Gagnon R, Primeau MN, Des RA, Lemire C, Kagan R, Carr S, Ouakki M, Benoit M, De SG.
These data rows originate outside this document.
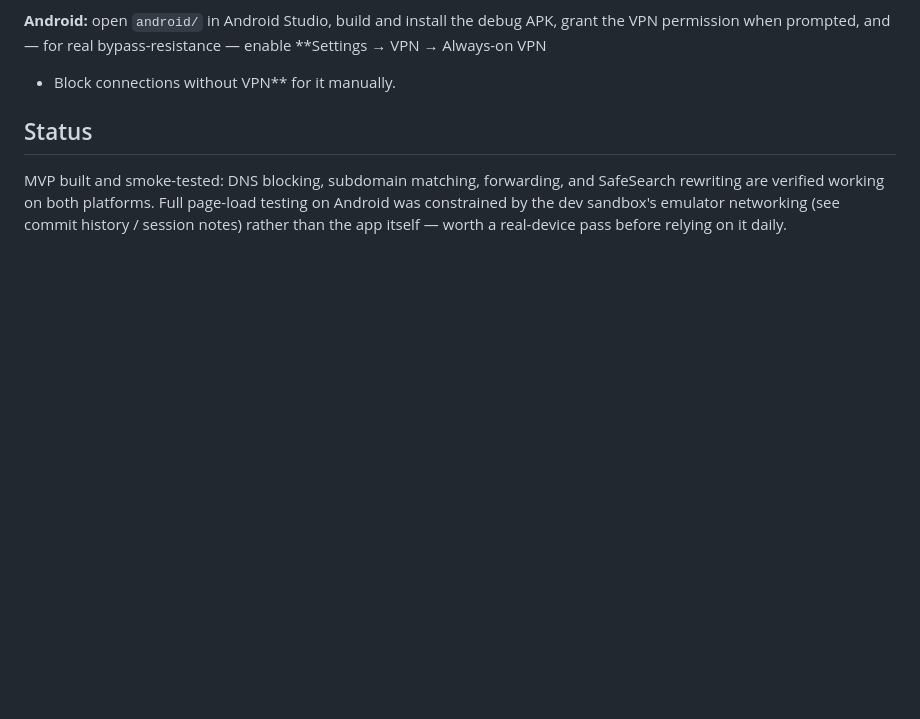
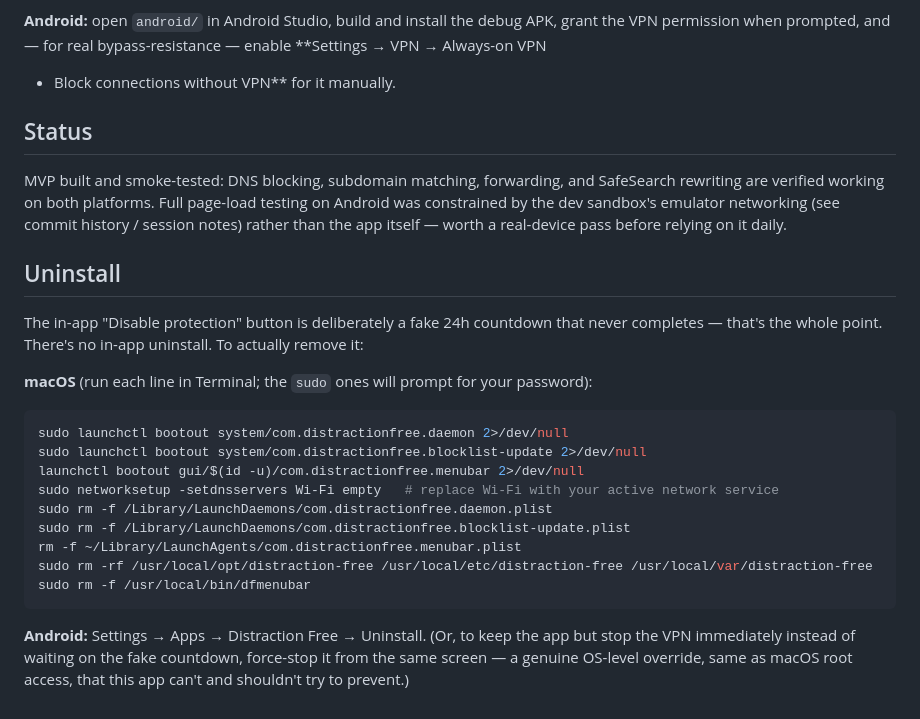
Before and after one commit to pratikkuikel/distraction-free, a Markdown page: README.md, the part around the change. Drawn GitHub-style; blank space fills up the shorter version.

Commit message:
Add uninstall instructions to README
Documents the deliberate absence of an in-app uninstall (the disable
button is a fake countdown by design) with the actual manual steps to
fully remove the daemon, menubar app, LaunchDaemons/Agent, and DNS
override on macOS, and where to uninstall/force-stop on Android.

Co-Authored-By: Claude Sonnet 5 <noreply@anthropic.com>

````diff
--- a/README.md
+++ b/README.md
@@ -85,3 +85,26 @@ MVP built and smoke-tested: DNS blocking, subdomain matching, forwarding, and Sa
 are verified working on both platforms. Full page-load testing on Android was constrained by the
 dev sandbox's emulator networking (see commit history / session notes) rather than the app itself —
 worth a real-device pass before relying on it daily.
+
+## Uninstall
+
+The in-app "Disable protection" button is deliberately a fake 24h countdown that never completes —
+that's the whole point. There's no in-app uninstall. To actually remove it:
+
+**macOS** (run each line in Terminal; the `sudo` ones will prompt for your password):
+
+```bash
+sudo launchctl bootout system/com.distractionfree.daemon 2>/dev/null
+sudo launchctl bootout system/com.distractionfree.blocklist-update 2>/dev/null
+launchctl bootout gui/$(id -u)/com.distractionfree.menubar 2>/dev/null
+sudo networksetup -setdnsservers Wi-Fi empty   # replace Wi-Fi with your active network service
+sudo rm -f /Library/LaunchDaemons/com.distractionfree.daemon.plist
+sudo rm -f /Library/LaunchDaemons/com.distractionfree.blocklist-update.plist
+rm -f ~/Library/LaunchAgents/com.distractionfree.menubar.plist
+sudo rm -rf /usr/local/opt/distraction-free /usr/local/etc/distraction-free /usr/local/var/distraction-free
+sudo rm -f /usr/local/bin/dfmenubar
+```
+
+**Android:** Settings → Apps → Distraction Free → Uninstall. (Or, to keep the app but stop the VPN
+immediately instead of waiting on the fake countdown, force-stop it from the same screen — a genuine
+OS-level override, same as macOS root access, that this app can't and shouldn't try to prevent.)
````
J Allergy Clin Immunol 2010 Aug;126(2):317-323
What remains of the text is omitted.